- The Four Occurrences of Ember Days are as Follows:
- Winter: the Wednesday, Friday, and Saturday after the Feast of St. Lucy.
- Spring: the Wednesday, Friday, and Saturday after Ash Wednesday.
- Summer: the Wednesday, Friday, and Saturday after Pentecost.
- Fall: the Wednesday, Friday, and Saturday after the Feast of the Holy Cross.
- History of Ember Days
- According to the Catholic Encyclopedia, the celebration of Ember Days derived from a pagan Roman practice. Before converting to Christianity, the Romans had performed pagan religious ceremonies on these days in relation to their agriculture.
- These occasions were changed when former pagans converted and Ember Days became a part of Christian tradition early, as noted in the Catholic Encyclopedia:
- “The Church, when converting heathen nations, has always tried to sanctify any practices which could be utilized for a good purpose. At first the Church in Rome had fasts in June, September, and December; the exact days were not fixed but were announced by the priests. The "Liber Pontificalis" ascribes to Pope Callistus (217-222) a law ordering the fast, but probably it is older. Leo the Great (440-461) considers it an Apostolic institution.”
- As mentioned in the above quote, Ember Days were not set for a particular week in the early centuries.
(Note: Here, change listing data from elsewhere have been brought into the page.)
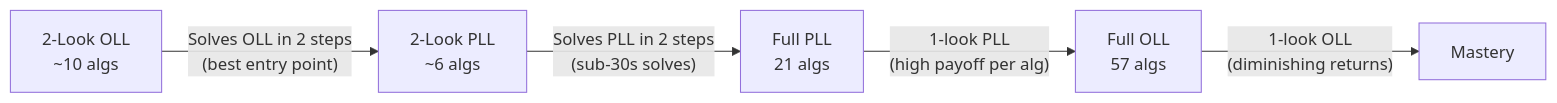
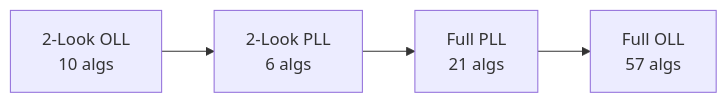
The diagram in docs/product/algorithms.md (ajmalk/cubehill), drawn with Mermaid before and after one commit. The commit also changed 6 other files, not shown here.

First line of the commit message:
Clean up diagrams: shorter labels, less clutter

````diff
--- a/docs/product/algorithms.md
+++ b/docs/product/algorithms.md
@@ -74,12 +74,4 @@
 ```mermaid
 flowchart LR
-    A["2-Look OLL\n~10 algs"]
-    B["2-Look PLL\n~6 algs"]
-    C["Full PLL\n21 algs"]
-    D["Full OLL\n57 algs"]
-
-    A -->|"Solves OLL in 2 steps\n(best entry point)"| B
-    B -->|"Solves PLL in 2 steps\n(sub-30s solves)"| C
-    C -->|"1-look PLL\n(high payoff per alg)"| D
-    D -->|"1-look OLL\n(diminishing returns)"| E["Mastery"]
+    A["2-Look OLL\n10 algs"] --> B["2-Look PLL\n6 algs"] --> C["Full PLL\n21 algs"] --> D["Full OLL\n57 algs"]
 ```
````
The timing for Catholic Ember Days was officially arranged and fixed by Pope Gregory VII, who was pope from 1073 to 1085.
- In 1966, Pope Paul VI’s apostolic constitution, Paenitemini, which addressed and altered feasting regulations, excluded Ember Days as days of fast and abstinence.